Exercise brief: Would it be possible to write out each entry below exactly, without the pictures?

Segment Open

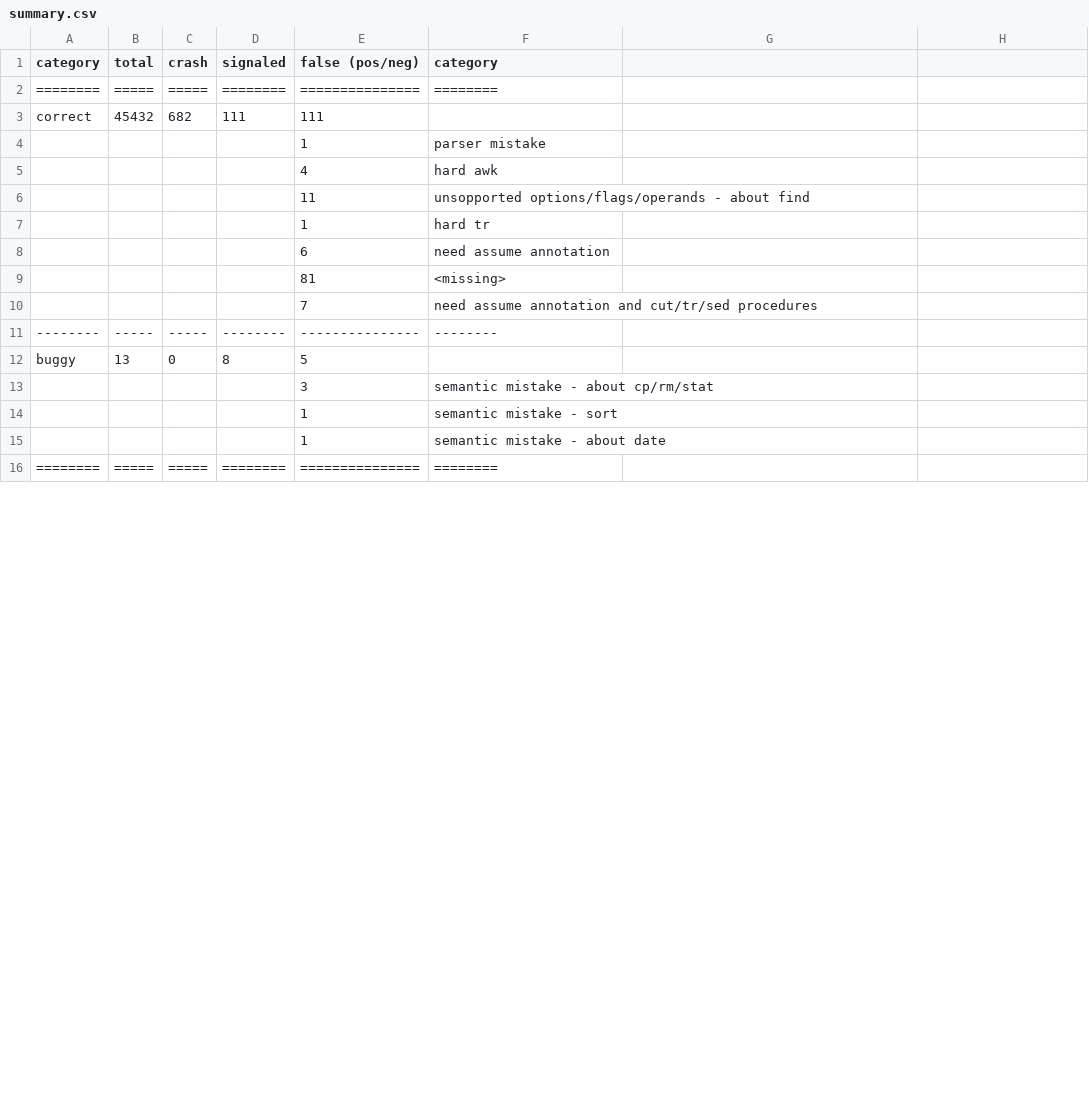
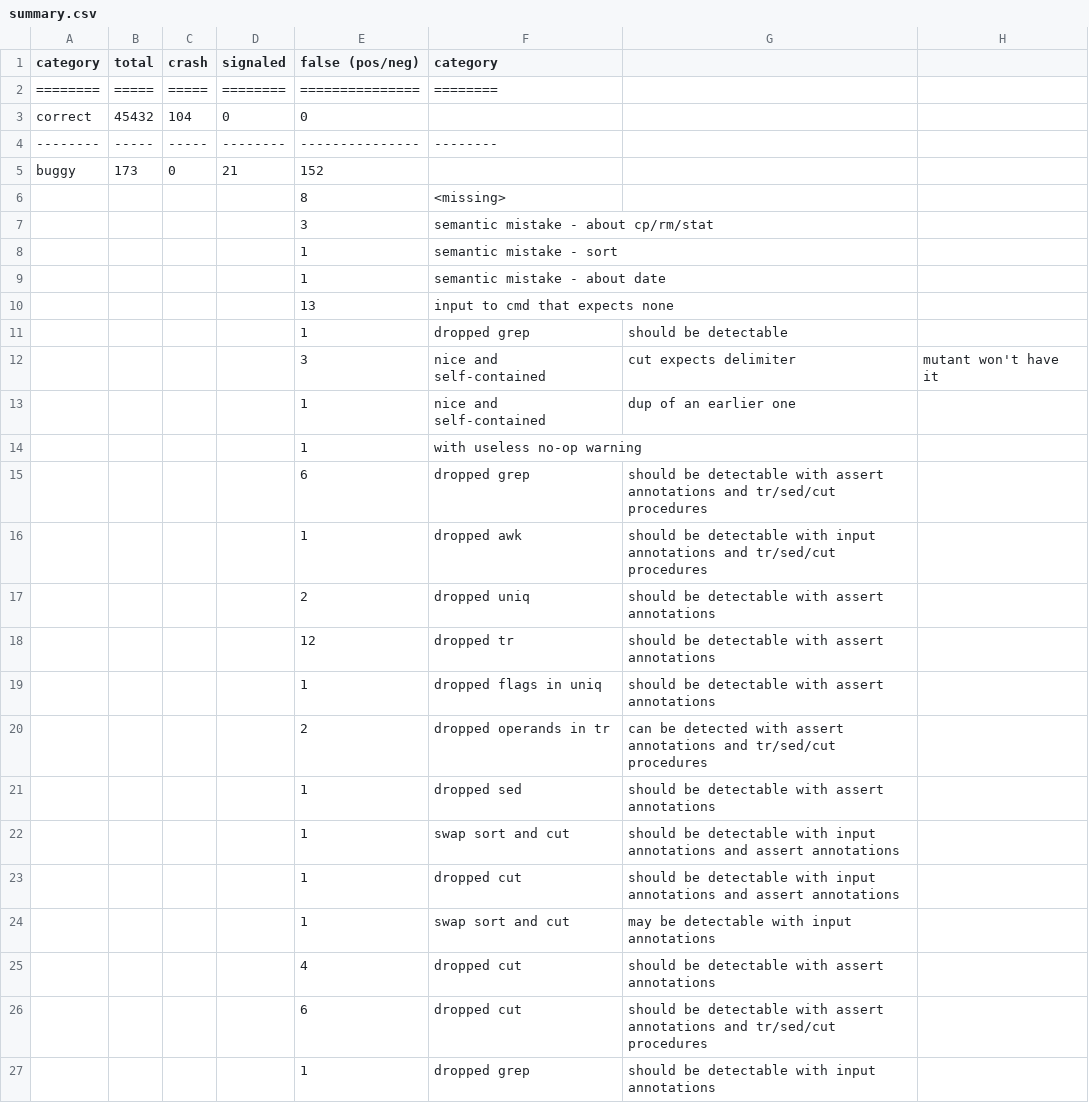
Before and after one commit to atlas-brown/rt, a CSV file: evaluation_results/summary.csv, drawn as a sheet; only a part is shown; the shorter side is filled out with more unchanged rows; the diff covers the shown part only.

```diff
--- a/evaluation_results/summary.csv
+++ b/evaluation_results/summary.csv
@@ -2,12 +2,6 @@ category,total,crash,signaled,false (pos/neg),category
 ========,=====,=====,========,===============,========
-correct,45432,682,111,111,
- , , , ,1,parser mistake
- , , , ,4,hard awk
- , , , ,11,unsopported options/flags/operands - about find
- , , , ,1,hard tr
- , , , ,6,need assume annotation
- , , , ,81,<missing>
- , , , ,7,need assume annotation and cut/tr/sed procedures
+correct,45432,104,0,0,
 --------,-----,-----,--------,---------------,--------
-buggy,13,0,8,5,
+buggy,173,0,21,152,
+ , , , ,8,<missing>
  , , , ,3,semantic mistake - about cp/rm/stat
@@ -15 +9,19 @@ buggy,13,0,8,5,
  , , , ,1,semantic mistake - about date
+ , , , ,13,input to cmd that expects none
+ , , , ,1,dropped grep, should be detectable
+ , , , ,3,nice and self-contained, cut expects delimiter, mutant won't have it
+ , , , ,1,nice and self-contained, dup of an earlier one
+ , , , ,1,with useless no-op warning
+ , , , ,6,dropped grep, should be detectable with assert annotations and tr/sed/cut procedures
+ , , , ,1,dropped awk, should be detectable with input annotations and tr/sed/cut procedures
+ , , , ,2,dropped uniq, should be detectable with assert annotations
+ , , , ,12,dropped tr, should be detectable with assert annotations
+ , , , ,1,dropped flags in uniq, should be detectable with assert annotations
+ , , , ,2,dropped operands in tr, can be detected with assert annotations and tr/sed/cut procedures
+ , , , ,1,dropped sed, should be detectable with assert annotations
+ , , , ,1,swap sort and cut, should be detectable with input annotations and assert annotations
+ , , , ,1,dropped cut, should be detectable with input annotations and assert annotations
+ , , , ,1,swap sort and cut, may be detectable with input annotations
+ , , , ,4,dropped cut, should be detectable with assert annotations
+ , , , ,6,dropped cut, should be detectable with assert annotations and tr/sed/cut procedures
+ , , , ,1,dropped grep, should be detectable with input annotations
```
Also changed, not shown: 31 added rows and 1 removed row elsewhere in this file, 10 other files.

Segment Closed

Exercise answer:
Before and after one commit to atlas-brown/rt, a CSV file: evaluation_results/summary.csv, drawn as a sheet; only a part is shown; the shorter side is filled out with more unchanged rows; the diff covers the shown part only.

```diff
--- a/evaluation_results/summary.csv
+++ b/evaluation_results/summary.csv
@@ -2,12 +2,6 @@ category,total,crash,signaled,false (pos/neg),category
 ========,=====,=====,========,===============,========
-correct,45432,682,111,111,
- , , , ,1,parser mistake
- , , , ,4,hard awk
- , , , ,11,unsopported options/flags/operands - about find
- , , , ,1,hard tr
- , , , ,6,need assume annotation
- , , , ,81,<missing>
- , , , ,7,need assume annotation and cut/tr/sed procedures
+correct,45432,104,0,0,
 --------,-----,-----,--------,---------------,--------
-buggy,13,0,8,5,
+buggy,173,0,21,152,
+ , , , ,8,<missing>
  , , , ,3,semantic mistake - about cp/rm/stat
@@ -15 +9,19 @@ buggy,13,0,8,5,
  , , , ,1,semantic mistake - about date
+ , , , ,13,input to cmd that expects none
+ , , , ,1,dropped grep, should be detectable
+ , , , ,3,nice and self-contained, cut expects delimiter, mutant won't have it
+ , , , ,1,nice and self-contained, dup of an earlier one
+ , , , ,1,with useless no-op warning
+ , , , ,6,dropped grep, should be detectable with assert annotations and tr/sed/cut procedures
+ , , , ,1,dropped awk, should be detectable with input annotations and tr/sed/cut procedures
+ , , , ,2,dropped uniq, should be detectable with assert annotations
+ , , , ,12,dropped tr, should be detectable with assert annotations
+ , , , ,1,dropped flags in uniq, should be detectable with assert annotations
+ , , , ,2,dropped operands in tr, can be detected with assert annotations and tr/sed/cut procedures
+ , , , ,1,dropped sed, should be detectable with assert annotations
+ , , , ,1,swap sort and cut, should be detectable with input annotations and assert annotations
+ , , , ,1,dropped cut, should be detectable with input annotations and assert annotations
+ , , , ,1,swap sort and cut, may be detectable with input annotations
+ , , , ,4,dropped cut, should be detectable with assert annotations
+ , , , ,6,dropped cut, should be detectable with assert annotations and tr/sed/cut procedures
+ , , , ,1,dropped grep, should be detectable with input annotations
```
Also changed, not shown: 31 added rows and 1 removed row elsewhere in this file, 10 other files.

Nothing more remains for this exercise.